Recovery after fire
In the western US, wildfires are modifying the structure, composition, and patterns of forested landscapes at rates that far exceed mechanical thinning and prescribed fire treatments. There are conflicting narratives as to whether these wildfires are restoring landscape resilience to future climate and wildfires. To evaluate the landscape-level work of wildfires, we assessed four subwatersheds in eastern Washington, USA that experienced large wildfires in 2014, 2015, or 2017 after more than a century of fire exclusion and extensive timber harvest. We compared pre- and post-fire landscape conditions to an ecoregion-specific historical (HRV) and future range of variation (FRV) based on empirically established reference conditions derived from a large dataset of historical aerial photo imagery. These four wildfires proved to be a blunt restoration tool, moving some attributes towards more climate-adapted conditions and setting others back. Fires reduced canopy cover and decreased overall tree size and canopy complexity, which moved them into, or slightly outside, the FRV ranges. Moderate- and low-severity fire generally shifted closed-canopy forest structure to open-canopy classes.

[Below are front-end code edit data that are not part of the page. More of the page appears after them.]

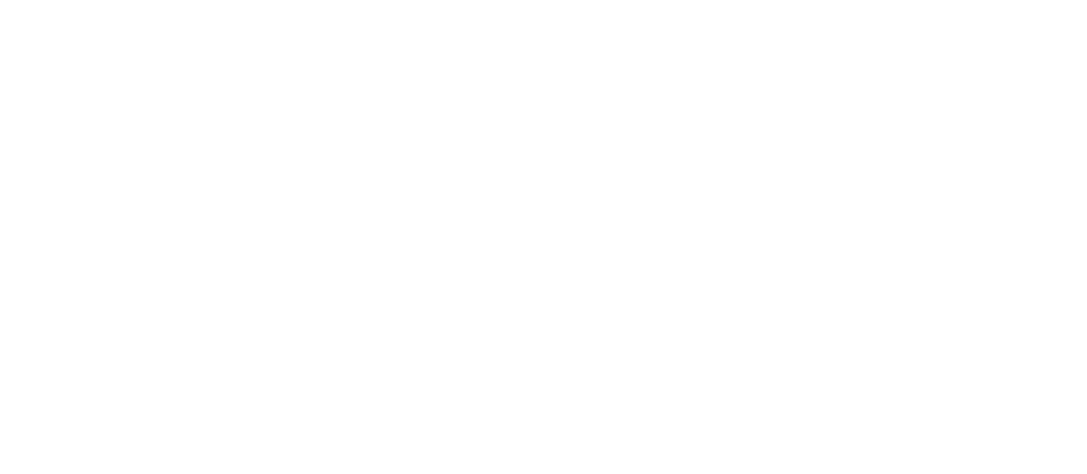
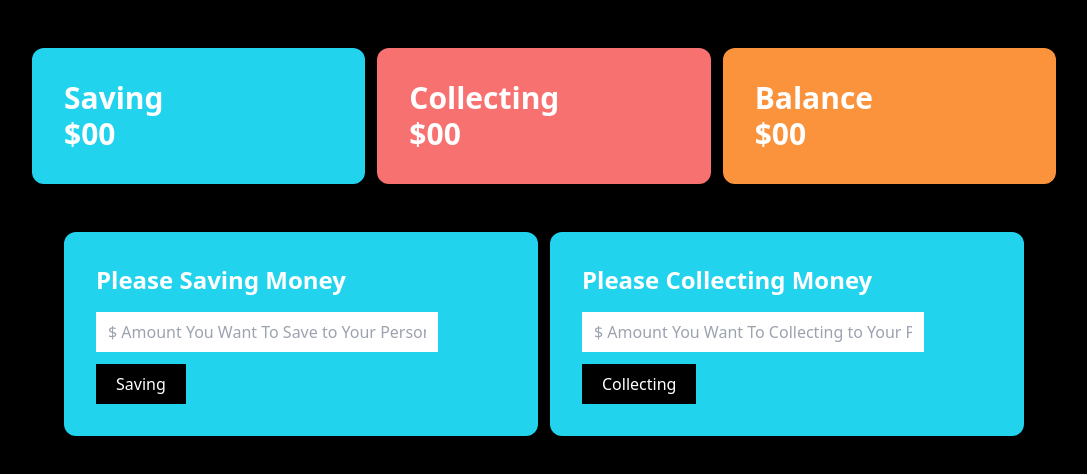
Before and after one commit to MuhammadShohagIslam/Personal-Bank-Account, a plain HTML site: page Bank.html in a window 1280 px wide. Shown: the whole page, without its empty margins (96-1183 px from the left). Drawn offline with nearby package versions, Linux system fonts and the light colour scheme.

Commit message:
working with saving money to balance

```diff
--- a/Bank.html
+++ b/Bank.html
@@ -1,13 +1,71 @@
 <!DOCTYPE html>
 <html lang="en">
-<head>
-    <meta charset="UTF-8">
-    <meta http-equiv="X-UA-Compatible" content="IE=edge">
-    <meta name="viewport" content="width=device-width, initial-scale=1.0">
-    <script src="https://cdn.tailwindcss.com"></script>
-    <title>Personal Bank Account</title>
-</head>
-<body>
+    <head>
+        <meta charset="UTF-8" />
+        <meta http-equiv="X-UA-Compatible" content="IE=edge" />
+        <meta name="viewport" content="width=device-width, initial-scale=1.0" />
+        <script src="https://cdn.tailwindcss.com"></script>
+        <title>Personal Bank Account</title>
+    </head>
+    <body class="bg-black">
+        <section class="grid grid-cols-3 gap-3 w-4/5 m-auto mt-12">
+            <div
+                class="bg-cyan-400 text-3xl text-white font-semibold p-8 rounded-xl"
+            >
+                <h2>Saving</h2>
+                <h2>$<span id="savingTotal">00</span></h2>
+            </div>
+            <div
+                class="bg-red-400 text-3xl text-white font-semibold p-8 rounded-xl"
+            >
+                <h2>Collecting</h2>
+                <h2>$<span id="collectingTotal">00</span></h2>
+            </div>
+            <div
+                class="bg-orange-400 text-3xl text-white font-semibold p-8 rounded-xl"
+            >
+                <h2>Balance</h2>
+                <h2>$<span id="balanceTotal">00</span></h2>
+            </div>
+        </section>
+        <section class="grid grid-cols-2 gap-3 w-9/12 m-auto mt-12">
+            <div
+                class="bg-cyan-400 p-8 rounded-xl"
+            >
+                <h2 class="text-2xl mb-4 text-white font-semibold">Please Saving Money</h2>
+                <input
+                    class="block w-10/12 mb-2 px-3 py-2"
+                    type="text"
+                    id="savingMoneyInput"
+                    placeholder="$ Amount You Want To Save to Your Personal Account"
+                />
 
-</body>
+                <button
+                    id="submitSaving"
+                    class="block px-5 py-2 mt-3 bg-black text-white hover:bg-red-400 hover:text-white"
+                >
+                    Saving
+                </button>
+            </div>
+            <div
+            class="bg-cyan-400 p-8 rounded-xl"
+        >
+            <h2 class="text-2xl mb-4 text-white font-semibold">Please Collecting Money</h2>
+            <input
+                class="block w-10/12 mb-2 px-3 py-2"
+                type="text"
+                id="collectingMoneyInput"
+                placeholder="$ Amount You Want To Collecting to Your Personal Account"
+            />
+
+            <button
+                id="submitCollecting"
+                class="block px-5 py-2 mt-3 bg-black text-white hover:bg-red-400 hover:text-white"
+            >
+                Collecting
+            </button>
+        </div>
+        </section>
+        <script src="js/deposit.js"></script>
+    </body>
 </html>
--- a/js/deposit.js
+++ b/js/deposit.js
@@ -0,0 +1,36 @@
+// Working With Saving Money To My Balance
+document.getElementById("submitSaving").addEventListener("click", function () {
+    // get the saving money input field
+    const savingMoneyInputField = document.getElementById("savingMoneyInput");
+    // get the saving money input field value as a string
+    const savingMoneyInputFieldValueString = savingMoneyInputField.value;
+    // get the saving money input field value as a floating
+    const savingMoney = parseFloat(savingMoneyInputFieldValueString);
+    // clear the value
+    savingMoneyInputField.value = "";
+
+    /* add the saving money to the saving total */
+
+    const currentSavingTotal = document.getElementById("savingTotal");
+    // get the current saving  as a string
+    const currentSavingTotalString = currentSavingTotal.innerText;
+    // get the current saving  as a float value
+    const currentSavingTotalFloat = parseFloat(currentSavingTotalString);
+    // calculate the total saving money
+    const totalSavingMoney = savingMoney + currentSavingTotalFloat;
+    // add to the total saving
+    currentSavingTotal.innerText = totalSavingMoney;
+
+    /* Add Money to the Balance */
+
+    // add the saving money to the balance
+    const currentBalance = document.getElementById("balanceTotal");
+    // get the current balance as a string
+    const currentBalanceString = currentBalance.innerText;
+    // get the current balance  as a float value
+    const currentBalancefloat = parseFloat(currentBalanceString);
+    // calculate the total balance money
+    const totalBalance = savingMoney + currentBalancefloat;
+    // add to the total balance
+    currentBalance.innerText = totalBalance;
+});
```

Patches of high-severity fire shifted patterns of forest, woodland, grassland, and shrubland towards or beyond the HRV ranges and within the FRV ranges by increasing the total area and size of non-forest patches. However, large patches of high-severity fire in dry and moist mixed-conifer forests homogenized landscape patterns beyond FRV ranges towards simplified conditions dominated by non-forest vegetation types. Fires realigned and reconnected landscape patterns with the topo-edaphic template in some cases, but pre-existing fragmentation and spatial mismatches were compounded in many others. Patches of large-tree, closed-canopy forest were reduced by high-severity fire, and the potential to restore more climate-adapted large-tree, open-canopy forest was lost. Re-establishing landscape patterns with desired patch sizes of forest, in particular patches with large trees, will take many decades to centuries and may not occur in drier locations or where seed trees are no longer present. While large wildfires burning during extreme fire weather conditions can move some attributes towards HRV and FRV ranges, intentionally planned mechanical and prescribed-fire treatments that are integrated with strategic wildfire response will better prepare and adapt landscapes for future wildfires and climate.